- **SOURCE DATA**
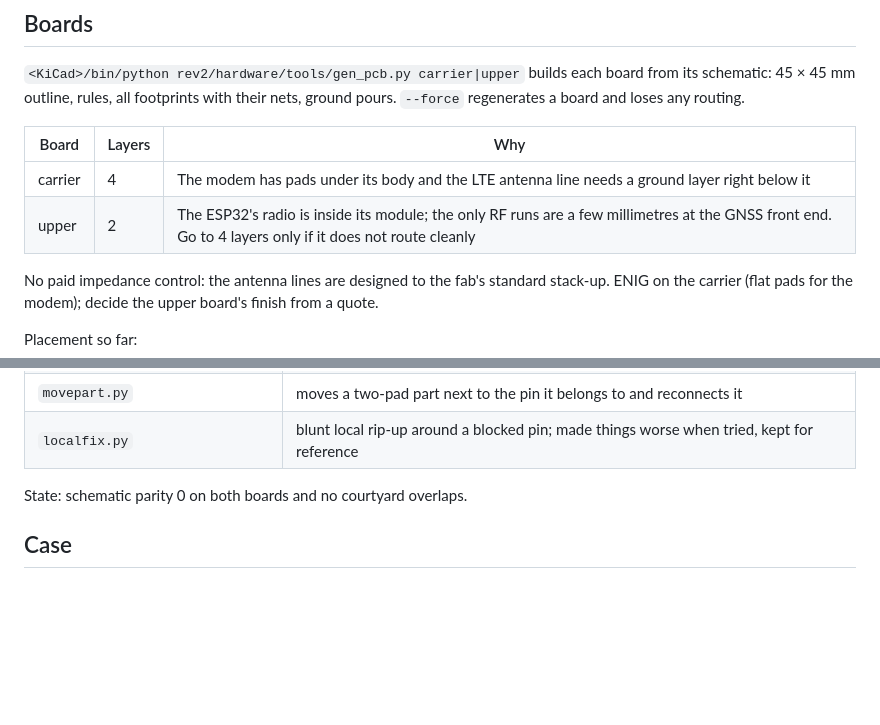
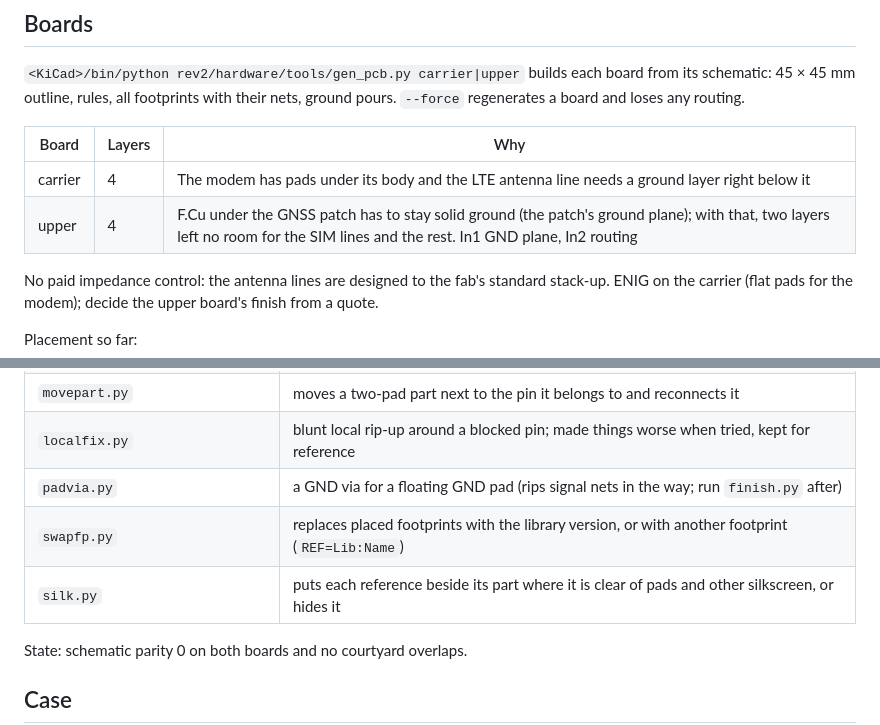
Before and after one commit to peterbaumert/obd-v2x-dongle, a Markdown page: rev2/README.md, 2 parts joined by grey strips. GitHub-like rendering; blank space fills up the shorter version.

```diff
--- a/rev2/README.md
+++ b/rev2/README.md
@@ -141,7 +142,7 @@ outline, rules, all footprints with their nets, ground pours. `--force` regenera
 | Board | Layers | Why |
 |---|---|---|
 | carrier | 4 | The modem has pads under its body and the LTE antenna line needs a ground layer right below it |
-| upper | 2 | The ESP32's radio is inside its module; the only RF runs are a few millimetres at the GNSS front end. Go to 4 layers only if it does not route cleanly |
+| upper | 4 | F.Cu under the GNSS patch has to stay solid ground (the patch's ground plane); with that, two layers left no room for the SIM lines and the rest. In1 GND plane, In2 routing |
 
 No paid impedance control: the antenna lines are designed to the fab's standard stack-up. ENIG on the carrier (flat
 pads for the modem); decide the upper board's finish from a quote.
@@ -206,6 +209,9 @@ FREEROUTING_JAR=<freerouting-2.x.jar> <KiCad>/bin/python rev2/hardware/tools/aut
 | `islands.py` | a via for each pour fragment that has none |
 | `movepart.py` | moves a two-pad part next to the pin it belongs to and reconnects it |
 | `localfix.py` | blunt local rip-up around a blocked pin; made things worse when tried, kept for reference |
+| `padvia.py` | a GND via for a floating GND pad (rips signal nets in the way; run `finish.py` after) |
+| `swapfp.py` | replaces placed footprints with the library version, or with another footprint (`REF=Lib:Name`) |
+| `silk.py` | puts each reference beside its part where it is clear of pads and other silkscreen, or hides it |
 
 State: schematic parity 0 on both boards and no courtyard overlaps.
 
```
Also changed, not shown: other parts of rev2/README.md (+21 -18 lines), CLAUDE.md (+5 -3 lines), rev2/docs/img/carrier-bottom.png, rev2/docs/img/carrier-top.png, rev2/docs/img/upper-bottom.png, rev2/docs/img/upper-top.png, 9 other files.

- **WHAT THE EXERCISE ASKS**
Work out how many lines in the data above contain the word "version" and respond with that number only.

- **TASK RESPONSE**
2